One of the challenges is figuring out whom the hero is in this 85-minute evening. Jon ( Neff ) is the narrator and largest role but he's not the mover and shaker. It's his love interest, Carolyn ( Kelly O'Sullivan ) , whose pregnancy motivates her to push herself and a reluctant Jon towards the unsure, insecure, far-less-glamorous world outside. But she's not the hero, either, although her actions are instinctively heroic. The real risk-taker is the fully human, weary, middle-aged marketing executive Larry Slippen ( yeah, symbolic name ) , who, little by little, questions the control games and selfish exploitation of the kids he supervises. Himself the father of 'normal' children ( as exposition reveals ) , Larry finally follows his better instincts to assist Carolyn and Jon. Carolyn is the catalyst for change, but Larry's change of heart and direct action precipitates the climax and resolution of the story.
It's not as heavy as it sounds. The story zips along with humor, edge and a sardonic tribute to the millions of images which bombard us, many of them programmed into the institutional kids as coded sense-memories. 'LI-4490' one will say, or 'LI-9867 Claymation Chicken Little' to instantly recall some specific commercial or set of images. Orphaned or purchased kids, they've been implanted with fake family memories, too. Utilizing a box set that looks much like a sterile office suite, the profusion of images flashing through Jon's mind is projected on the neutral walls at crucial moments ( credit Mike Tutaj, Sam Poretta, Jeremy Getz and Courtney O'Neill ) , greatly enriching the show's visual dynamic.

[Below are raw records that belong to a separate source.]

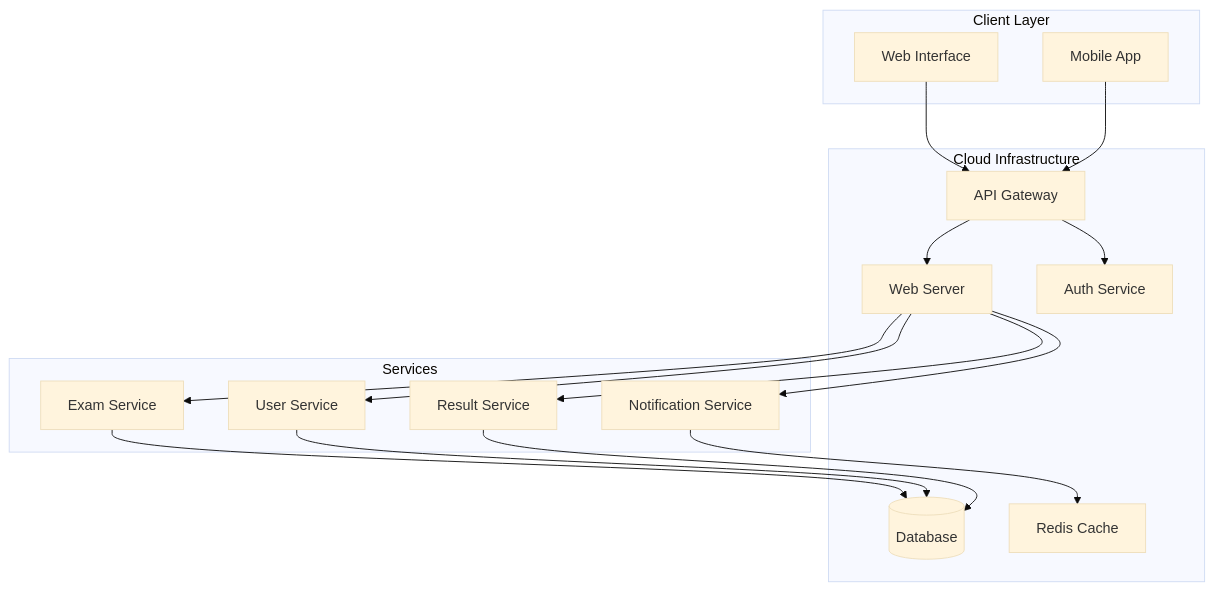
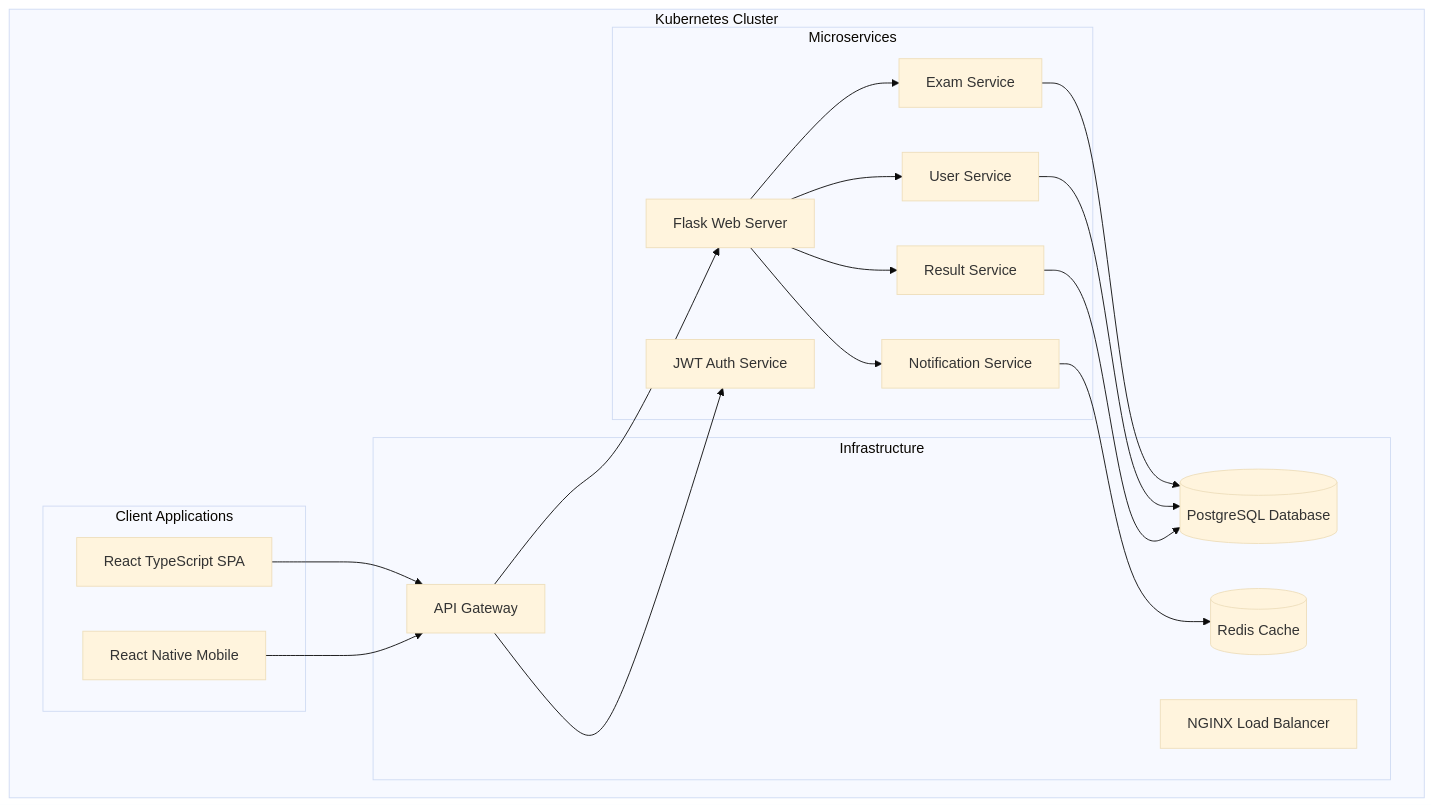
One commit to r04nx/obsidian changed the first of 6 diagrams in tmp/diagrams.md. Above: the diagram before and after it, drawn with Mermaid (base theme). The commit also changed other lines of this file, not shown here.

````diff
--- a/tmp/diagrams.md
+++ b/tmp/diagrams.md
@@ -5,35 +9,38 @@
 ```mermaid
 graph TB
-    subgraph Cloud Infrastructure
-        API[API Gateway]
-        WS[Web Server]
-        DB[(Database)]
-        AUTH[Auth Service]
-        CACHE[Redis Cache]
-    end
-    
-    subgraph Client Layer
-        WEB[Web Interface]
-        MOB[Mobile App]
-    end
-    
-    subgraph Services
-        EXAM[Exam Service]
-        USER[User Service]
-        RESULT[Result Service]
-        NOTIFY[Notification Service]
+    subgraph Kubernetes Cluster
+        subgraph Infrastructure
+            LB[NGINX Load Balancer]
+            API[API Gateway]
+            CACHE[(Redis Cache)]
+            DB[(PostgreSQL Database)]
+        end
+        
+        subgraph Client Applications
+            WEB[React TypeScript SPA]
+            MOB[React Native Mobile]
+        end
+        
+        subgraph Microservices
+            WS[Flask Web Server]
+            AUTH[JWT Auth Service]
+            EXAM[Exam Service]
+            USER[User Service]
+            RESULT[Result Service]
+            NOTIFY[Notification Service]
+        end
     end
     
     WEB --> API
     MOB --> API
     API --> AUTH
     API --> WS
     WS --> EXAM
     WS --> USER
     WS --> RESULT
     WS --> NOTIFY
     EXAM --> DB
     USER --> DB
     RESULT --> DB
     NOTIFY --> CACHE
 ```
````
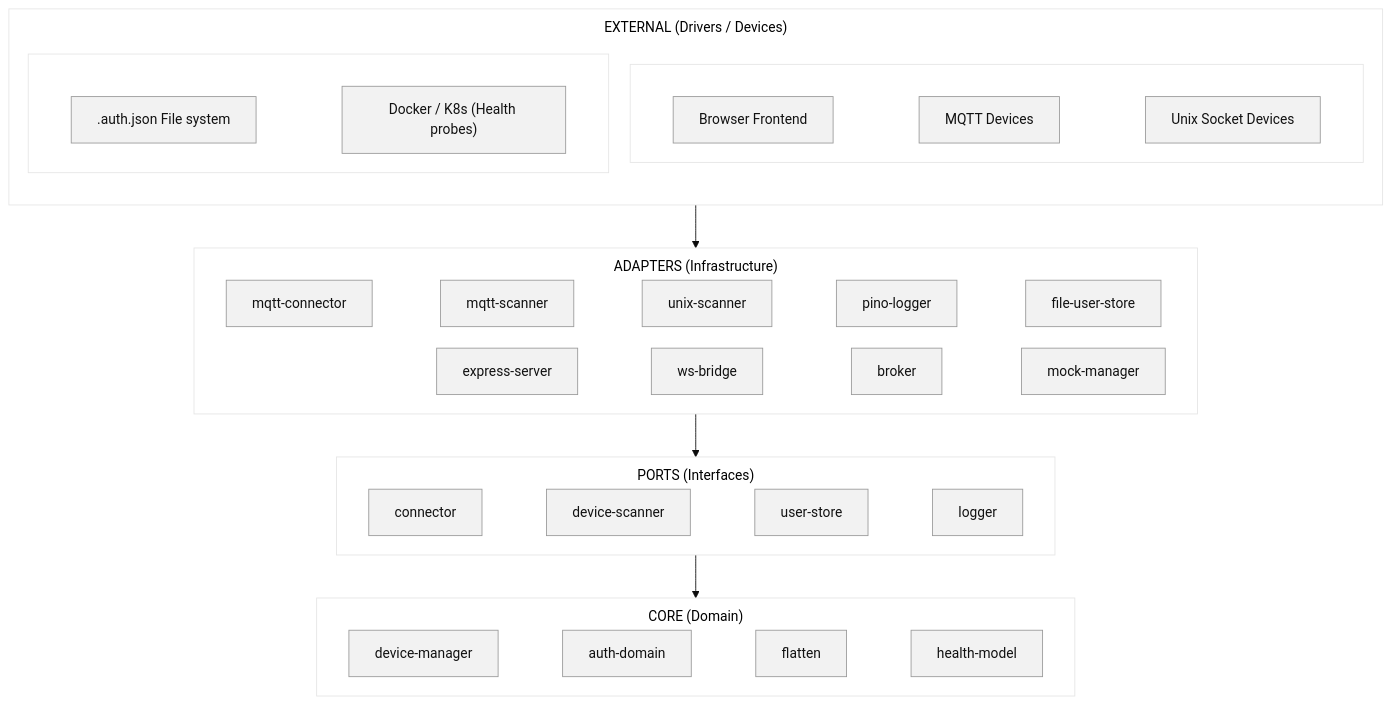
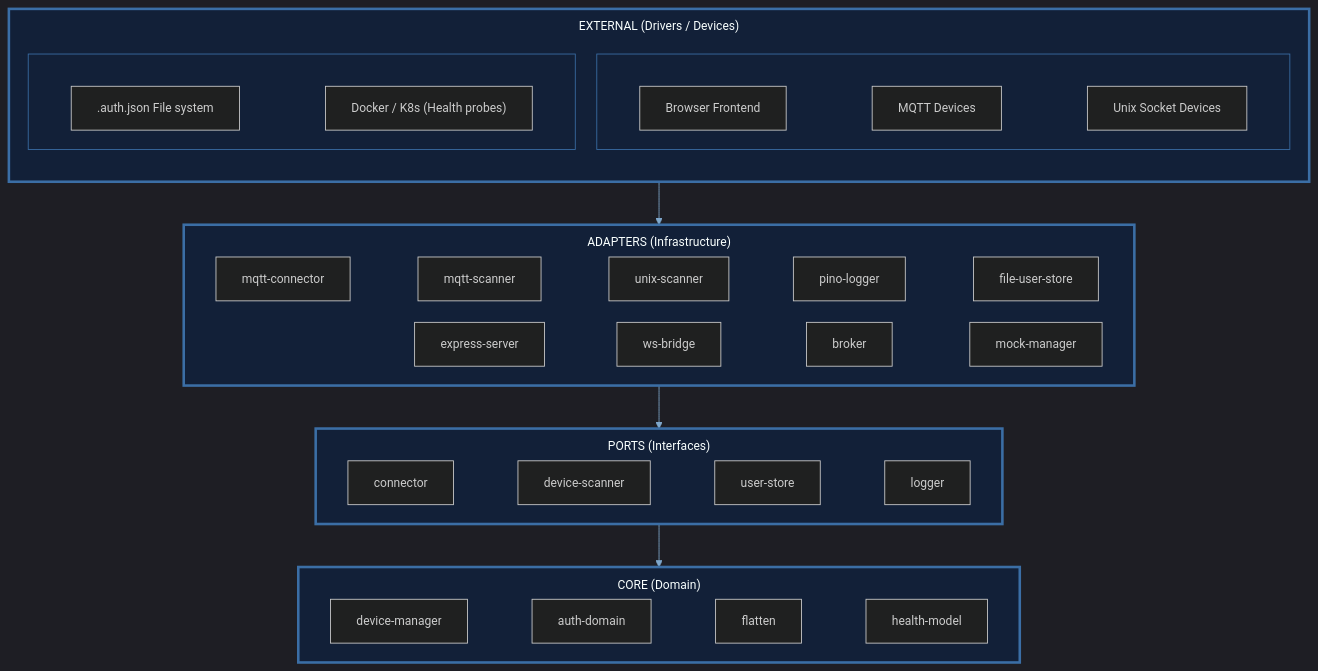
One commit to JuriPospelow/advancedGUI changed the diagram in documentation/images/docs-scripts/clean-architecture-layers.mmd. Above: the diagram before and after it, drawn with Mermaid. The commit also changed 1 other file, not shown here.

Commit message:
docs: match layers diagram to component diagram (dark navy bg + thick borders)

```diff
--- a/documentation/images/docs-scripts/clean-architecture-layers.mmd
+++ b/documentation/images/docs-scripts/clean-architecture-layers.mmd
@@ -1,33 +1,39 @@
-%%{init: {"theme":"base", "themeVariables": {"primaryColor":"#f2f2f2","primaryBorderColor":"#999999","primaryTextColor":"#111"}, "flowchart": {"rankDir":"TB","nodeSpacing":25,"rankSpacing":50,"useMaxWidth":false,"subGraphTitleMargin":{"top":10,"bottom":5}}}}%%
+%%{init: {"theme":"dark","themeVariables":{"background":"#0f1b2d","primaryColor":"#16233c","primaryBorderColor":"#3b6ea5","primaryTextColor":"#e6edf5","clusterBkg":"#122038","clusterBorder":"#3b6ea5","lineColor":"#7fa8cc","fontSize":"14px"},"flowchart":{"rankDir":"TB","nodeSpacing":25,"rankSpacing":50,"useMaxWidth":false,"subGraphTitleMargin":{"top":10,"bottom":5}}}}%%
 flowchart TB
     subgraph EXT["EXTERNAL (Drivers / Devices)"]
         direction TB
         subgraph EXTL1[" "]
             direction LR
             B1["Browser Frontend"] ~~~ B2["MQTT Devices"] ~~~ B3["Unix Socket Devices"]
         end
         subgraph EXTL2[" "]
             direction LR
             B4[".auth.json File system"] ~~~ B5["Docker / K8s (Health probes)"]
         end
     end
 
     subgraph ADAPT["ADAPTERS (Infrastructure)"]
         direction LR
         A1["mqtt-connector"] ~~~ A2["mqtt-scanner"] ~~~ A3["unix-scanner"] ~~~ A4["pino-logger"] ~~~ A5["file-user-store"]
         A6["express-server"] ~~~ A7["ws-bridge"] ~~~ A8["broker"] ~~~ A9["mock-manager"]
     end
 
     subgraph PORTS["PORTS (Interfaces)"]
         direction LR
         P1["connector"] ~~~ P2["device-scanner"] ~~~ P3["user-store"] ~~~ P4["logger"]
     end
 
     subgraph CORE["CORE (Domain)"]
         direction LR
         C1["device-manager"] ~~~ C2["auth-domain"] ~~~ C3["flatten"] ~~~ C4["health-model"]
     end
 
     EXT --> ADAPT
     ADAPT --> PORTS
     PORTS --> CORE
+
+    classDef thick stroke:#3b6ea5,stroke-width:3px
+    EXT:::thick
+    ADAPT:::thick
+    PORTS:::thick
+    CORE:::thick
```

Under director/adapter Seth Bockley, nine actors play 12 speaking roles ( and other non-speaking bits ) in a seamless and fluid ensemble. In addition to Neff and O'Sullivan, Guy Massey as Larry is just cynical enough, just weary enough, just troubled enough to pull it off in a mostly quiet way.
Saunders and/or Bockley do take one shortcut: the journey from sex to an understanding of genuine love and commitment isn't quite as instantaneous as portrayed. It's a major synaptic leap, a flaw, if you stop to analyze it. So don't. Just kick back and enjoy another good one from Collaboration.